Today the Oscars are the ultimate showbiz institution — with a swarm of pundits, publicists and consultants keeping the machine running smoothly all season long. But when the Academy Awards were first launched in 1929, it was such small potatoes that news of Oscar’s debut didn’t even get top billing in Variety, which went instead with a story about someone tampering with secret new sound equipment during a movie theater break-in.
The film known today as the first best picture winner (there was also a winner that year for “best unique and artistic picture”) was “Wings,” which is only now available on DVD and Blu-ray.
The movie, released in 1927, was the “Avatar” of its day, a mammoth hit that was still playing in theaters two years after its premiere. It remains the only silent film to win a best picture Oscar, though it may soon have to share that distinction with “The Artist.” “Wings” stars Buddy Rogers, Richard Arlen and Clara Bow (with a cameo by the then-unknown Gary Cooper) in a story about the exploits of fighter pilots during World War I. Paramount made the movie for a then-staggering $2 million.

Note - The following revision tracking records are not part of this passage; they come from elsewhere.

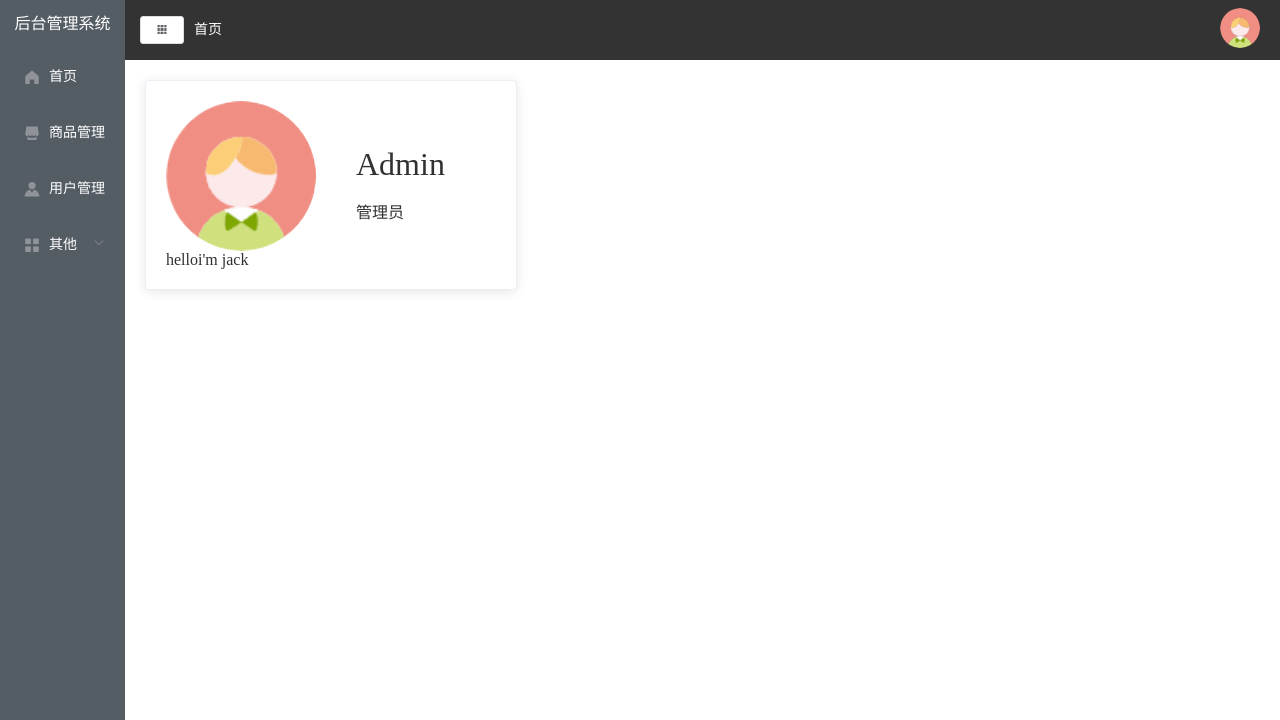
Repository: tkqi/manage
Page: /
The author's editor kept a copy of each file at every save. The page is drawn from the files as they stood at one save, then again after the next save.
The browser window is 1280 px wide. The pictures show the whole page.
The project was rebuilt for these pictures with package versions that can differ from the ones it lists, and the page was loaded fresh each time. Also part of the build but not shown: vue.config.js.

Above is the page before, as saved 2023-12-03 15:44:42.

### src/main.js
import Vue from 'vue'
import App from './App.vue'
import router from './router'
import store from './store'
import ElementUI from 'element-ui';
import 'element-ui/lib/theme-chalk/index.css';

Vue.config.productionTip = false
Vue.use(ElementUI);

new Vue({
  router,
  store,
  render: h => h(App)
}).$mount('#app')

### src/App.vue
<template>
  <div id="app">
    <!-- 路由出口 -->
    <router-view />
  </div>
</template>

<script>
export default {
  name: 'App'
}
</script>

<style lang="less">
html,
body,
h3 {
  margin: 0;
  padding: 0;
}
</style>

### src/router/index.js
import Vue from 'vue'
import VueRouter from 'vue-router'
import routes from './routes'
Vue.use(VueRouter)


const router = new VueRouter({
  routes: routes
})

// 暴露router实例
export default router

### src/store/index.js
import Vue from 'vue'
import Vuex from 'vuex'
import tab from './tab.js'

Vue.use(Vuex)

const store = new Vuex.Store({
  state: {

  },
  getters: {
  },
  mutations: {
  },
  actions: {
  },
  modules: {
    tab
  }
})

export default store;

### src/router/routes.js
export default [
    // 主路由
    {
        path: '/',
        component: () => import('../views/Main.vue'),
        redirect: '/home',// 重定向
        // 子路由
        children: [
            {
                // 首页
                path: '/home',
                // 路由组件懒加载
                component: () => import('../views/Home.vue')
            },
            {
                // 用户管理
                path: '/user',
                component: () => import('../views/User.vue')
            },
            {
                // 商品管理
                path: '/mall',
                component: () => import('../views/Mall.vue')
            },
            {
                // 其他/页面1
                path: '/page1',
                component: () => import('../views/Page1.vue')
            },
            {
                // 其他/页面2
                path: '/page2',
                component: () => import('../views/Page2.vue')
            },
        ]
    },
    {
        path: '/home',
        // 路由组件懒加载
        component: () => import('../views/Home.vue')
    },
    {
        path: '/user',
        component: () => import('../views/User.vue')
    }
]

### src/store/tab.js
// 菜单相关数据
export default {
    state: {
        isCollapse: false
    },
    getters: {
        getisCollapse: (state) => state.isCollapse
    },
    mutations: {
        EDITIsCollapse(state){
            state.isCollapse = !state.isCollapse;
        }
    }
}

### src/views/Main.vue
<!-- eslint-disable vue/multi-word-component-names -->
<template>
    <div>
        <el-container>
            <el-aside width="auto">
                <sidebar />
            </el-aside>
            <el-container>
                <el-header>
                    <topbar />
                </el-header>
                <el-main>
                    <transition>
                        <router-view />
                    </transition>
                </el-main>
            </el-container>
        </el-container>
    </div>
</template>

<script>
import sidebar from '../components/sidebar.vue'
import topbar from '../components/topbar.vue';
export default {
    components: {
        sidebar,
        topbar
    }
}
</script>

<style lang="less" scoped>
.el-header {
    padding: 0;
    margin: 0;
}
</style>

### src/views/Home.vue
<!-- eslint-disable vue/multi-word-component-names -->
<template>
    <el-row>
        <el-col :span="8">
            <div >
                <el-card class="box-card">
                    <div class="user">
                        <img class="img" src="../assets/img/user-default.png" alt="">
                        <div class="user-info">
                            <P class="name">Admin</P>
                            <p class="access">管理员</p>
                        </div>
                    </div>
                    <div class="login-info">
                        <span>hello</span>
                        <span>i'm jack</span>
                    </div>
                </el-card>
            </div>
        </el-col>
        <el-col :span="16">
            <div class="grid-content bg-purple-light"></div>
        </el-col>
    </el-row>
</template>

<script>
export default {
    data() {
        return {

        }
    }
}
</script>
<style lang="less" scoped>
.user{
    display: flex;
    align-items: center;
    padding-right: 0px;
    .user-info{
        .name{
            font-size: 32px;
            margin-bottom: 10px;
        }
    }
    img{
        height: 150px;
        width:150px;
        border-radius: 50%;
        margin-right: 40px;
    }
}
</style>

### src/components/sidebar.vue
<!-- eslint-disable vue/multi-word-component-names -->
<template>
    <el-menu class="menu" @open="handleOpen" @close="handleClose" :collapse="isCollapse" background-color="#545c64"
        text-color="#fff" active-text-color="#ffd04b">
        <h3>{{ !isCollapse?'后台管理系统':'后台' }}</h3>
        <el-menu-item v-for="item in noChildren" :key="item.name" :index="item.name" @click="clickMenu(item)">
            <i :class="`el-icon-${item.icon}`"></i>
            <span slot="title">{{ item.label }}</span>
        </el-menu-item>
        <el-submenu v-for="item in hasChildren" :key="item.label" :index="item.label">
            <template slot="title">
                <i :class="`el-icon-${item.icon}`"></i>
                <span slot="title">{{ item.label }}</span>
            </template>
            <el-menu-item-group v-for="subitem in item.children" :key="subitem.name">
                <el-menu-item :index="subitem.name" @click="clickSubmenu(subitem)">
                    <!-- <template slot="title"> -->
                    <i :class="`el-icon-${subitem.icon}`"></i>
                    <span slot="title">{{ subitem.name }}</span>
                    <!-- </template> -->
                </el-menu-item>
            </el-menu-item-group>
        </el-submenu>
    </el-menu>
</template>

<script>
export default {
    computed: {
        // 无子菜单
        noChildren() {
            return this.menuData.filter(o => !o.children);
        },
        // 有子菜单
        hasChildren() {
            return this.menuData.filter(o => o.children);
        },
        isCollapse() {
           return this.$store.state.tab.isCollapse;
        }
    },
    data() {
        return {
            // 使用store实时改变属性需要定义到computed
            // isCollapse: this.$store.getters('getisCollapse'),
            menuData: [
                {
                    path: '/',
                    name: 'home',
                    label: "首页",
                    icon: 's-home',
                    url: 'Home/Home'
                },
                {
                    path: '/mall',
                    name: 'mall',
                    label: "商品管理",
                    icon: 's-shop',
                    url: 'MallManage/MallManage'
                },
                {
                    path: '/user',
                    name: 'user',
                    label: "用户管理",
                    icon: 's-custom',
                    url: 'UserManage/UserManage'
                },
                {
                    label: '其他',
                    icon: 'menu',
                    children: [
                        {
                            path: '/page1',
                            name: 'page1',
                            label: "页面1",
                            icon: 's-claim',
                            url: 'Other/PageOne'
                        },
                        {
                            path: '/page2',
                            name: 'page2',
                            label: "页面2",
                            icon: 's-claim',
                            url: 'Other/PageTwo'
                        },
                    ]
                }
            ]
        };
    },
    methods: {
        handleOpen(key, keyPath) {
            console.log(key, keyPath);
        },
        handleClose(key, keyPath) {
            console.log(key, keyPath);
        },
        clickMenu(item) {
            console.log(this.$router.currentRoute.path);
            // 判断当前路由于点击链接的路由不一致才跳转
            if (item.path != this.$route.path && !(this.$route.path == '/home' && item.path == '/'))
                this.$router.push(item.path);
        },
        clickSubmenu(subitem) {
            // 判断当前路由于点击链接的路由不一致才跳转
            if (subitem.path != this.$route.path)
                this.$router.push(subitem.path);
        }
    }
}
</script>

<style lang="less" scoped>
.el-menu-vertical-demo:not(.el-menu--collapse) {
    width: 200px;
    min-height: 400px;
}

.menu {
    height: 100vh;
    border-right:0;
    h3 {
        color: rgb(255, 255, 255);
        text-align: center;
        line-height: 48px;
        font-size: 16px;
        font-weight: 400;
    }
}
</style>

### src/components/topbar.vue
<!-- eslint-disable vue/multi-word-component-names -->
<template>
    <div class="head-container">
        <div class="l-content">
            <el-button icon="el-icon-s-grid" size="mini" @click="changeCollapse()"/>
            <!-- 面包屑 -->
            <span class="text">首页</span>
        </div>
        <div class="r-content">
            <el-dropdown>
                <span class="el-dropdown-link">
                    <img class="img" src="../assets/img/user-default.png" alt="">
                </span>
                <el-dropdown-menu slot="dropdown">
                    <el-dropdown-item>个人中心</el-dropdown-item>
                    <el-dropdown-item>退出</el-dropdown-item>
                </el-dropdown-menu>
            </el-dropdown>
        </div>
    </div>
</template>

<script>
export default {
    data(){
        return{

        }
    },
    methods:{
        changeCollapse(){
            console.log(1);
            this.$store.commit('EDITIsCollapse');
        }
    }
}
</script>

<style lang="less" scoped>
.head-container {
    background-color: #333;
    height: 60px;
    display: flex;
    justify-content: space-between;
    align-items: center;
    padding-left: 15px;
    padding-right: 20px;
}

// .l-content {
//     padding-left: 15px;
// }

// .r-content {}

.text {
    color: white;
    font-size: 14px;
    padding-left: 10px;
}

.img{
    height: 40px;
    width: 40px;
    border-radius: 50%;
}
</style>

Loaded but not shown: public/index.html (common file)

After the next save:
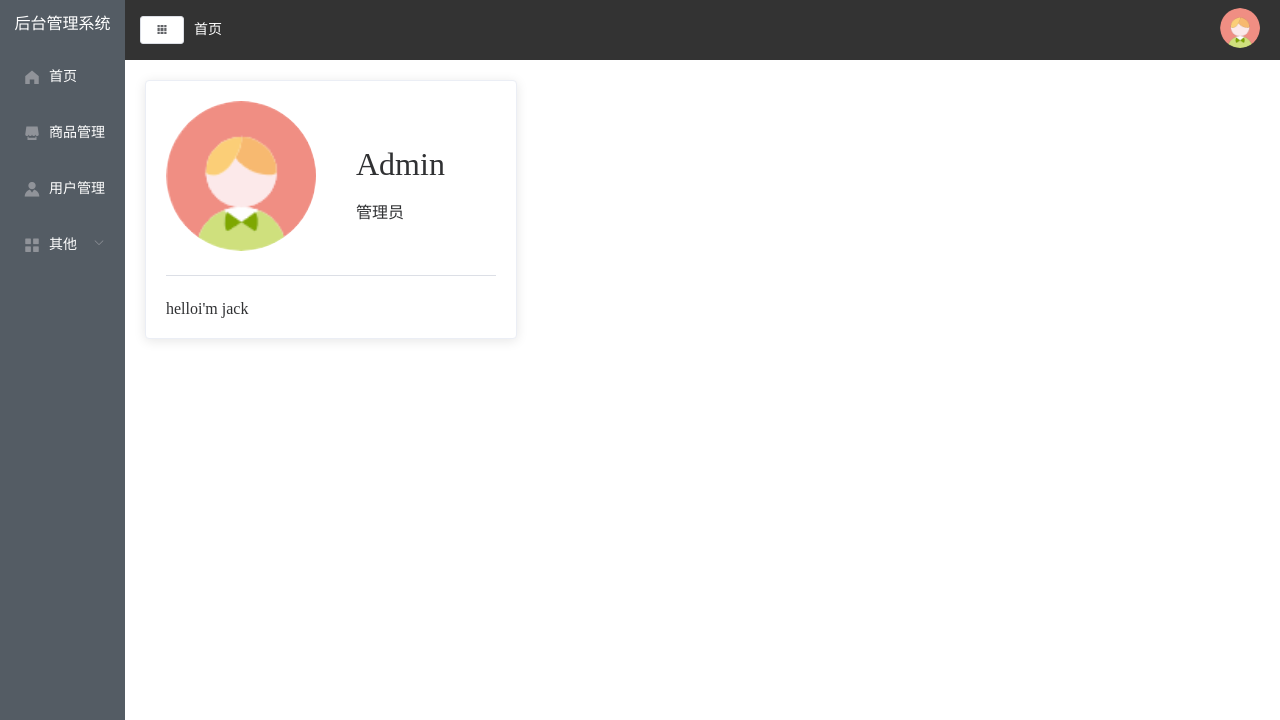
Saved 23 s later.
--- a/src/views/Home.vue
+++ b/src/views/Home.vue
@@ -11,6 +11,7 @@
                             <p class="access">管理员</p>
                         </div>
                     </div>
+                    <el-divider></el-divider>
                     <div class="login-info">
                         <span>hello</span>
                         <span>i'm jack</span>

The historic film screened recently at the academy — and what I saw was both a marvel and a disappointment. Thanks to director William “Wild Bill” Wellman, a decorated wartime pilot himself, “Wings” is perhaps the first film to capture the visceral thrill of armed battle in the sky. The film’s dogfight scenes are astounding even today, filmed with hundreds of real planes and shot with a revolutionary technique for the time: Cameras were mounted in the front of the planes so the actors could actually play their scenes in the air.
Sad to say, when the film is on terra firma, it sags badly. Everything is played too big and broad, especially the flimsy love triangle with Bow, which is the stuff of lame melodrama.
What’s most striking about the film is that, despite the presence of Bow, clearly on hand for her box-office clout, the film is a buddy picture. The real dramatic relationship is between the two daring young flyboys. In essence, “Wings” is the model for 80 years of adventure movies to come — it’s a male love story. Bow is on hand for decorative effect. The soulful affection is all between the two men. When Arlen dies at the end of the picture, mistakenly shot down by his pal, Rogers actually kisses him goodbye full on the lips.
Their relationship — men emotionally bonded by perilous adventures together — echoes across Hollywood history in films by our greatest directors, from Wellman to Clint Eastwood, from Howard Hawks to Quentin Tarantino, from Don Siegel to John Woo. The relationships in “Wings” turn up time and again in dozens of classic male-bonding movies — “Only Angels Have Wings,” “Butch Cassidy and the Sundance Kid,” “The Wild Bunch,” “The Deer Hunter,” “Mean Streets,” “Top Gun,” “Reservoir Dogs” and “The Hurt Locker,” to name a few.
It’s hardly a surprise that Wellman was the man to launch the buddy melodrama genre. Expelled from high school for dropping a stink bomb on the principal's head, he was a rough-and-tumble guy whose disdain for actresses was well known. He preferred working with men, saying actresses took too long to prepare for their scenes. When he directed “The Public Enemy,” it was Wellman’s idea to have James Cagney smash a half-grapefruit in his girlfriend’s face, saying it was something he fantasized about doing to one of his wives (he had four).
Like so many American filmmakers who followed his lead, Wellman found relationships between men the essential DNA for dramatic storytelling. It’s still a man’s world, even at Oscar time. No matter who wins the lead actress statuette this year, be it Glenn Close, Viola Davis, Meryl Streep, Michelle Williams or Rooney Mara, she won’t win for being in a film whose central story involves a relationship between a man and a woman.
So if you’ve always wondered why the movie business was such an insular boys’ club, take a look at “Wings,” which is more than just a dusty old Oscar classic. It’s the film that put Hollywood’s love affair with bromance on the map.
Photo: From left, Charles (Buddy) Rogers, Clara Bow and Richard Arlen in a scene from the 1927 film "Wings," the first best picture winner at the Academy Awards. Credit: Associated Press/AMPAS